FAMILY HOLIDAY PROGRAM 10 a.m. St. Paul’s Church 897 S. Columbus Avenue Historic games, activities, music and demonstrations, designed for children on vacation from school, as well as parents, adults, and others. For more information, call David Osborn at 914-667-4116.

Saturday, January 14

Mt. Vernon

Friday, December 30 Rye

PARTY NIGHT 8:45 p.m. Playland Ice Casino Playland Parkway Live DJ, party lights, on-ice contests, giveaways and more. For more information, call 914-813-7059.
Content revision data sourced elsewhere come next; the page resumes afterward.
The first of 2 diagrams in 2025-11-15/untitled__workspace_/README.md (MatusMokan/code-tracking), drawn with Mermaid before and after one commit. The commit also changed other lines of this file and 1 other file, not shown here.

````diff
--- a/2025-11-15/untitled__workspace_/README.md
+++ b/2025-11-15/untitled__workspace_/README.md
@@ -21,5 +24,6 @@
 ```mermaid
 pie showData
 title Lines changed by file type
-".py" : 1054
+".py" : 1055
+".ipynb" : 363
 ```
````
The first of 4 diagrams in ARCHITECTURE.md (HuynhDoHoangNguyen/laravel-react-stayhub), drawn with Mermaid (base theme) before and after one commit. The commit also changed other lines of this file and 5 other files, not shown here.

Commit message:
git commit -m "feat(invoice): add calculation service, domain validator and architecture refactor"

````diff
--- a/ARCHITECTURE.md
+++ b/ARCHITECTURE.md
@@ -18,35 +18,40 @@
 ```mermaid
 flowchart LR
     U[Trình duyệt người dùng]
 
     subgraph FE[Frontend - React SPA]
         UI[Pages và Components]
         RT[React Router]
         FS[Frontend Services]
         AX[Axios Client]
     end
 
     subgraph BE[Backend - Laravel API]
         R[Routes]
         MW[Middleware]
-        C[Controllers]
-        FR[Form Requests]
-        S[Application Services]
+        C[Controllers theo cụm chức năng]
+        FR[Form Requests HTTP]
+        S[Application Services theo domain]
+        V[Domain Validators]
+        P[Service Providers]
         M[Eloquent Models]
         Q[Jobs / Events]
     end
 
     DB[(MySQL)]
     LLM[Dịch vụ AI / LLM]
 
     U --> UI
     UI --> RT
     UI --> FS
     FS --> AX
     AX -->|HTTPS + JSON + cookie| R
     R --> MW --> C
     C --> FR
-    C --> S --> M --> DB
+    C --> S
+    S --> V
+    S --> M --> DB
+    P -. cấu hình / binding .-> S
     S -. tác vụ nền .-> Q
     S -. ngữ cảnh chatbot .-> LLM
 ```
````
Saturday, December 31 Yonkers

WINTER STROLL 11 a.m. Lenoir Preserve Dudley Street Bundle up and join us on a winter stroll through the preserve admiring all its beauty. Come in from the cold after and warm up to a cup of hot chocolate. For more information, call 914-968-5851.

Dobbs Ferry

GENEALOGY 10 a.m. Aldersgate Methodist Church 600 Broadway The Westchester County Genealogical Society welcomes Nora Galvin with a talk on the “Special Schedules of the U.S. Census.” WCGS welcomes all interested in searching their family roots. There will be refreshments and genealogical networking starting at 9:30 a.m. For more information, call Philomena Dunn at 914-953-9173.

Ossining

VULTURE VENTURE 11 a.m. Teatown Lake Reservation 1600 Spring Valley Road Perhaps one of the most misunderstood of all birds, vultures often get a bad rap. View Teatown’s vultures and find out more about their role as part of nature’s clean-up crew. Free for members; $5pp for nonmembers. 914-762-2912 x110.

Mt. Vernon

SATURDAY NIGHT GROOVES 8:45 p.m. Playland Ice Casino Playland Parkway Skate to the sounds of the ‘70s, ‘80s, ‘90s and today. For more information, call 914-813-7059.

SHAKESPEARE’S “HAMLET” 1:30 p.m. St. Paul’s Church 897 S. Columbus Avenue The acclaimed Red Monkey Theatre Group performs “Hamlet,” William Shakespeare’s classic drama about the tragic Prince of Denmark. Visitors can also view the site’s feature exhibition, “A Clash of Cultures: Anne Hutchinson’s Brief Life near St. Paul’s Church.” St. Paul’s is open that day from noon to 4 PM. For more information, call 914-667-4116 or visit www.nps.gov/sapa

Wednesday, January 4

Sunday, January 15

BOOK DISCUSSION 1 p.m. Riverfront Library One Larkin Center Join Librarian Jody Maier in a discussion of The Language of Flowers by Vanessa Diffenbaugh. For more information, contact Jody Maier, at 914-337-1500, ext. 492.

INDOOR FARMERS MARKET 10 a.m. Westchester County Center 198 Central Park Avenue Fresh produce, baked goods, cheese, maple syrup, honey, meat and more. For more information, call 914-995-4050.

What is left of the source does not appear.